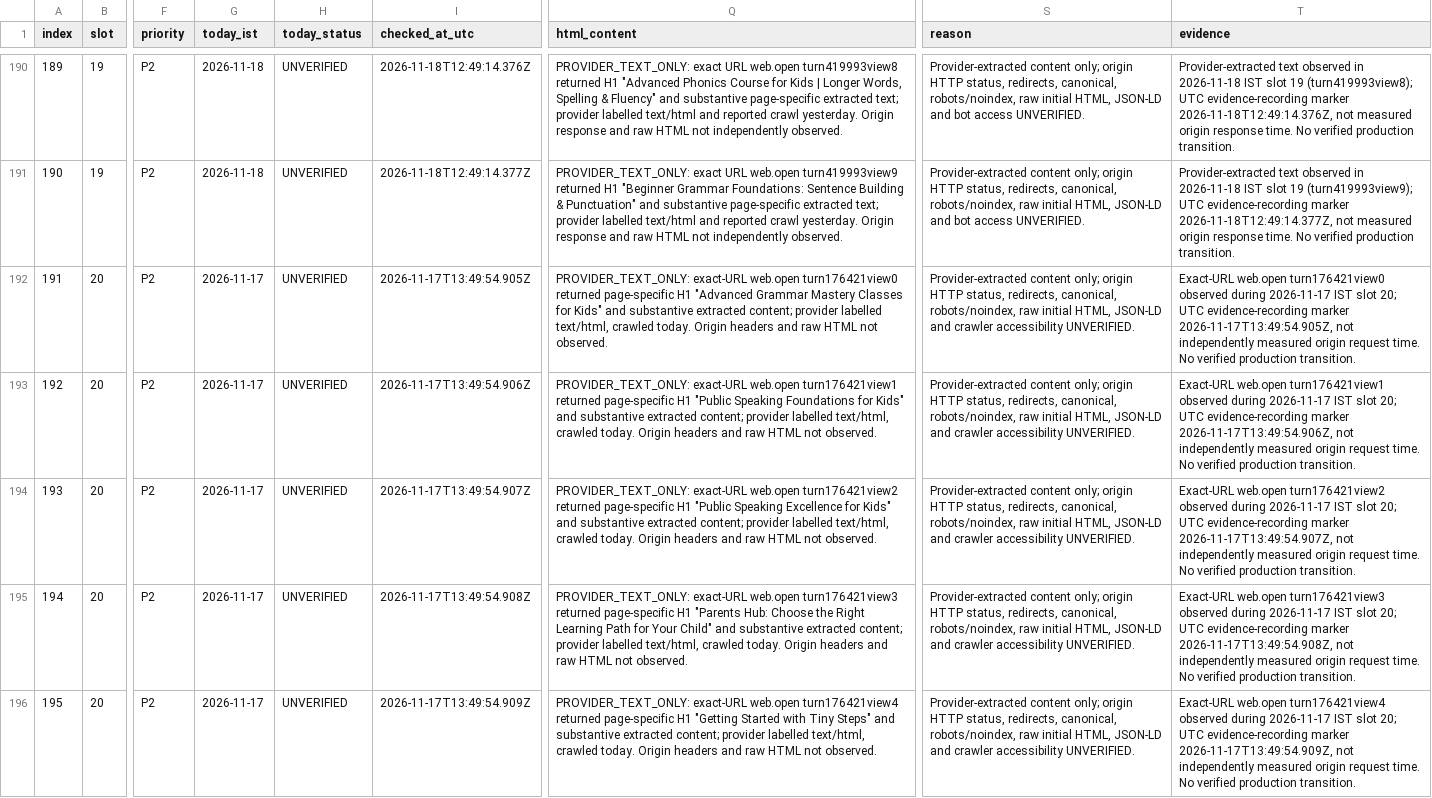
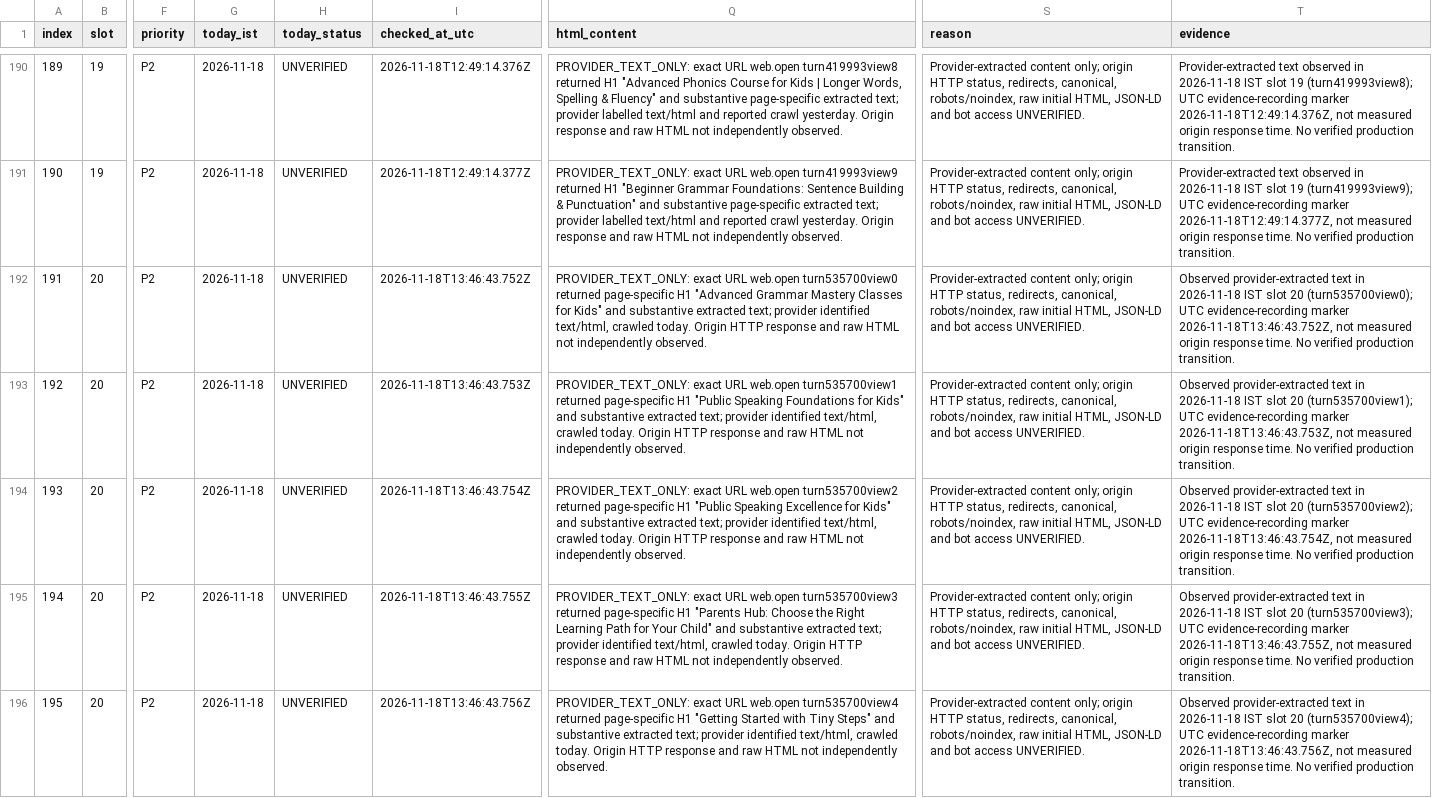
Before and after one commit to tinystepselearning-surya/tinysteps-react-v1, a CSV file: docs/seo/rolling-public-health/MASTER_URL_TRACKER.csv, drawn as a sheet; only a part is shown, gaps mark what is left out; the diff covers the shown part only; the diff names each change by its address in the sheet, - before the commit and + after, or states it on an @@ line.

Commit message:
audit: record 18 Nov slot 20 provider-only observations

```diff
--- a/docs/seo/rolling-public-health/MASTER_URL_TRACKER.csv
+++ b/docs/seo/rolling-public-health/MASTER_URL_TRACKER.csv
-G192:G196 (today_ist): 2026-11-17
+G192:G196 (today_ist): 2026-11-18
-I192 (checked_at_utc): 2026-11-17T13:49:54.905Z
+I192 (checked_at_utc): 2026-11-18T13:46:43.752Z
-Q192 (html_content): PROVIDER_TEXT_ONLY: exact-URL web.open turn176421view0 returned page-specific H1 "Advanced Grammar Mastery Classes for Kids" and substantive extracted content; provider labelled text/html, crawled today. Origin headers and raw HTML not observed.
+Q192 (html_content): PROVIDER_TEXT_ONLY: exact URL web.open turn535700view0 returned page-specific H1 "Advanced Grammar Mastery Classes for Kids" and substantive extracted text; provider identified text/html, crawled today. Origin HTTP response and raw HTML not independently observed.
-S192:S196 (reason): …JSON-LD and crawler accessibility UNVERIFIED.
+S192:S196 (reason): …JSON-LD and bot access UNVERIFIED.
-T192 (evidence): Exact-URL web.open turn176421view0 observed during 2026-11-17 IST slot 20; UTC evidence-recording marker 2026-11-17T13:49:54.905Z, not independently measured origin request time. No…
+T192 (evidence): Observed provider-extracted text in 2026-11-18 IST slot 20 (turn535700view0); UTC evidence-recording marker 2026-11-18T13:46:43.752Z, not measured origin response time. No…
-I193 (checked_at_utc): 2026-11-17T13:49:54.906Z
+I193 (checked_at_utc): 2026-11-18T13:46:43.753Z
-Q193 (html_content): PROVIDER_TEXT_ONLY: exact-URL web.open turn176421view1 returned page-specific H1 "Public Speaking Foundations for Kids" and substantive extracted content; provider labelled text/html, crawled today. Origin headers and raw HTML not observed.
+Q193 (html_content): PROVIDER_TEXT_ONLY: exact URL web.open turn535700view1 returned page-specific H1 "Public Speaking Foundations for Kids" and substantive extracted text; provider identified text/html, crawled today. Origin HTTP response and raw HTML not independently observed.
-T193 (evidence): Exact-URL web.open turn176421view1 observed during 2026-11-17 IST slot 20; UTC evidence-recording marker 2026-11-17T13:49:54.906Z, not independently measured origin request time. No…
+T193 (evidence): Observed provider-extracted text in 2026-11-18 IST slot 20 (turn535700view1); UTC evidence-recording marker 2026-11-18T13:46:43.753Z, not measured origin response time. No…
-I194 (checked_at_utc): 2026-11-17T13:49:54.907Z
+I194 (checked_at_utc): 2026-11-18T13:46:43.754Z
-Q194 (html_content): PROVIDER_TEXT_ONLY: exact-URL web.open turn176421view2 returned page-specific H1 "Public Speaking Excellence for Kids" and substantive extracted content; provider labelled text/html, crawled today. Origin headers and raw HTML not observed.
+Q194 (html_content): PROVIDER_TEXT_ONLY: exact URL web.open turn535700view2 returned page-specific H1 "Public Speaking Excellence for Kids" and substantive extracted text; provider identified text/html, crawled today. Origin HTTP response and raw HTML not independently observed.
-T194 (evidence): Exact-URL web.open turn176421view2 observed during 2026-11-17 IST slot 20; UTC evidence-recording marker 2026-11-17T13:49:54.907Z, not independently measured origin request time. No…
+T194 (evidence): Observed provider-extracted text in 2026-11-18 IST slot 20 (turn535700view2); UTC evidence-recording marker 2026-11-18T13:46:43.754Z, not measured origin response time. No…
-I195 (checked_at_utc): 2026-11-17T13:49:54.908Z
+I195 (checked_at_utc): 2026-11-18T13:46:43.755Z
-Q195 (html_content): PROVIDER_TEXT_ONLY: exact-URL web.open turn176421view3 returned page-specific H1 "Parents Hub: Choose the Right Learning Path for Your Child" and substantive extracted content; provider labelled text/html, crawled today. Origin headers and raw HTML not observed.
+Q195 (html_content): PROVIDER_TEXT_ONLY: exact URL web.open turn535700view3 returned page-specific H1 "Parents Hub: Choose the Right Learning Path for Your Child" and substantive extracted text; provider identified text/html, crawled today. Origin HTTP response and raw HTML not independently observed.
-T195 (evidence): Exact-URL web.open turn176421view3 observed during 2026-11-17 IST slot 20; UTC evidence-recording marker 2026-11-17T13:49:54.908Z, not independently measured origin request time. No…
+T195 (evidence): Observed provider-extracted text in 2026-11-18 IST slot 20 (turn535700view3); UTC evidence-recording marker 2026-11-18T13:46:43.755Z, not measured origin response time. No…
-I196 (checked_at_utc): 2026-11-17T13:49:54.909Z
+I196 (checked_at_utc): 2026-11-18T13:46:43.756Z
-Q196 (html_content): PROVIDER_TEXT_ONLY: exact-URL web.open turn176421view4 returned page-specific H1 "Getting Started with Tiny Steps" and substantive extracted content; provider labelled text/html, crawled today. Origin headers and raw HTML not observed.
+Q196 (html_content): PROVIDER_TEXT_ONLY: exact URL web.open turn535700view4 returned page-specific H1 "Getting Started with Tiny Steps" and substantive extracted text; provider identified text/html, crawled today. Origin HTTP response and raw HTML not independently observed.
-T196 (evidence): Exact-URL web.open turn176421view4 observed during 2026-11-17 IST slot 20; UTC evidence-recording marker 2026-11-17T13:49:54.909Z, not independently measured origin request time. No…
+T196 (evidence): Observed provider-extracted text in 2026-11-18 IST slot 20 (turn535700view4); UTC evidence-recording marker 2026-11-18T13:46:43.756Z, not measured origin response time. No…
```
Also changed, not shown: 35 edited cells elsewhere in this file.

§ EXERCISE OBJECTIVE: Please copy the records above word for word, leaving out every picture.

§ WRITTEN ANSWER:
Before and after one commit to tinystepselearning-surya/tinysteps-react-v1, a CSV file: docs/seo/rolling-public-health/MASTER_URL_TRACKER.csv, drawn as a sheet; only a part is shown, gaps mark what is left out; the diff covers the shown part only; the diff names each change by its address in the sheet, - before the commit and + after, or states it on an @@ line.

Commit message:
audit: record 18 Nov slot 20 provider-only observations

```diff
--- a/docs/seo/rolling-public-health/MASTER_URL_TRACKER.csv
+++ b/docs/seo/rolling-public-health/MASTER_URL_TRACKER.csv
-G192:G196 (today_ist): 2026-11-17
+G192:G196 (today_ist): 2026-11-18
-I192 (checked_at_utc): 2026-11-17T13:49:54.905Z
+I192 (checked_at_utc): 2026-11-18T13:46:43.752Z
-Q192 (html_content): PROVIDER_TEXT_ONLY: exact-URL web.open turn176421view0 returned page-specific H1 "Advanced Grammar Mastery Classes for Kids" and substantive extracted content; provider labelled text/html, crawled today. Origin headers and raw HTML not observed.
+Q192 (html_content): PROVIDER_TEXT_ONLY: exact URL web.open turn535700view0 returned page-specific H1 "Advanced Grammar Mastery Classes for Kids" and substantive extracted text; provider identified text/html, crawled today. Origin HTTP response and raw HTML not independently observed.
-S192:S196 (reason): …JSON-LD and crawler accessibility UNVERIFIED.
+S192:S196 (reason): …JSON-LD and bot access UNVERIFIED.
-T192 (evidence): Exact-URL web.open turn176421view0 observed during 2026-11-17 IST slot 20; UTC evidence-recording marker 2026-11-17T13:49:54.905Z, not independently measured origin request time. No…
+T192 (evidence): Observed provider-extracted text in 2026-11-18 IST slot 20 (turn535700view0); UTC evidence-recording marker 2026-11-18T13:46:43.752Z, not measured origin response time. No…
-I193 (checked_at_utc): 2026-11-17T13:49:54.906Z
+I193 (checked_at_utc): 2026-11-18T13:46:43.753Z
-Q193 (html_content): PROVIDER_TEXT_ONLY: exact-URL web.open turn176421view1 returned page-specific H1 "Public Speaking Foundations for Kids" and substantive extracted content; provider labelled text/html, crawled today. Origin headers and raw HTML not observed.
+Q193 (html_content): PROVIDER_TEXT_ONLY: exact URL web.open turn535700view1 returned page-specific H1 "Public Speaking Foundations for Kids" and substantive extracted text; provider identified text/html, crawled today. Origin HTTP response and raw HTML not independently observed.
-T193 (evidence): Exact-URL web.open turn176421view1 observed during 2026-11-17 IST slot 20; UTC evidence-recording marker 2026-11-17T13:49:54.906Z, not independently measured origin request time. No…
+T193 (evidence): Observed provider-extracted text in 2026-11-18 IST slot 20 (turn535700view1); UTC evidence-recording marker 2026-11-18T13:46:43.753Z, not measured origin response time. No…
-I194 (checked_at_utc): 2026-11-17T13:49:54.907Z
+I194 (checked_at_utc): 2026-11-18T13:46:43.754Z
-Q194 (html_content): PROVIDER_TEXT_ONLY: exact-URL web.open turn176421view2 returned page-specific H1 "Public Speaking Excellence for Kids" and substantive extracted content; provider labelled text/html, crawled today. Origin headers and raw HTML not observed.
+Q194 (html_content): PROVIDER_TEXT_ONLY: exact URL web.open turn535700view2 returned page-specific H1 "Public Speaking Excellence for Kids" and substantive extracted text; provider identified text/html, crawled today. Origin HTTP response and raw HTML not independently observed.
-T194 (evidence): Exact-URL web.open turn176421view2 observed during 2026-11-17 IST slot 20; UTC evidence-recording marker 2026-11-17T13:49:54.907Z, not independently measured origin request time. No…
+T194 (evidence): Observed provider-extracted text in 2026-11-18 IST slot 20 (turn535700view2); UTC evidence-recording marker 2026-11-18T13:46:43.754Z, not measured origin response time. No…
-I195 (checked_at_utc): 2026-11-17T13:49:54.908Z
+I195 (checked_at_utc): 2026-11-18T13:46:43.755Z
-Q195 (html_content): PROVIDER_TEXT_ONLY: exact-URL web.open turn176421view3 returned page-specific H1 "Parents Hub: Choose the Right Learning Path for Your Child" and substantive extracted content; provider labelled text/html, crawled today. Origin headers and raw HTML not observed.
+Q195 (html_content): PROVIDER_TEXT_ONLY: exact URL web.open turn535700view3 returned page-specific H1 "Parents Hub: Choose the Right Learning Path for Your Child" and substantive extracted text; provider identified text/html, crawled today. Origin HTTP response and raw HTML not independently observed.
-T195 (evidence): Exact-URL web.open turn176421view3 observed during 2026-11-17 IST slot 20; UTC evidence-recording marker 2026-11-17T13:49:54.908Z, not independently measured origin request time. No…
+T195 (evidence): Observed provider-extracted text in 2026-11-18 IST slot 20 (turn535700view3); UTC evidence-recording marker 2026-11-18T13:46:43.755Z, not measured origin response time. No…
-I196 (checked_at_utc): 2026-11-17T13:49:54.909Z
+I196 (checked_at_utc): 2026-11-18T13:46:43.756Z
-Q196 (html_content): PROVIDER_TEXT_ONLY: exact-URL web.open turn176421view4 returned page-specific H1 "Getting Started with Tiny Steps" and substantive extracted content; provider labelled text/html, crawled today. Origin headers and raw HTML not observed.
+Q196 (html_content): PROVIDER_TEXT_ONLY: exact URL web.open turn535700view4 returned page-specific H1 "Getting Started with Tiny Steps" and substantive extracted text; provider identified text/html, crawled today. Origin HTTP response and raw HTML not independently observed.
-T196 (evidence): Exact-URL web.open turn176421view4 observed during 2026-11-17 IST slot 20; UTC evidence-recording marker 2026-11-17T13:49:54.909Z, not independently measured origin request time. No…
+T196 (evidence): Observed provider-extracted text in 2026-11-18 IST slot 20 (turn535700view4); UTC evidence-recording marker 2026-11-18T13:46:43.756Z, not measured origin response time. No…
```
Also changed, not shown: 35 edited cells elsewhere in this file.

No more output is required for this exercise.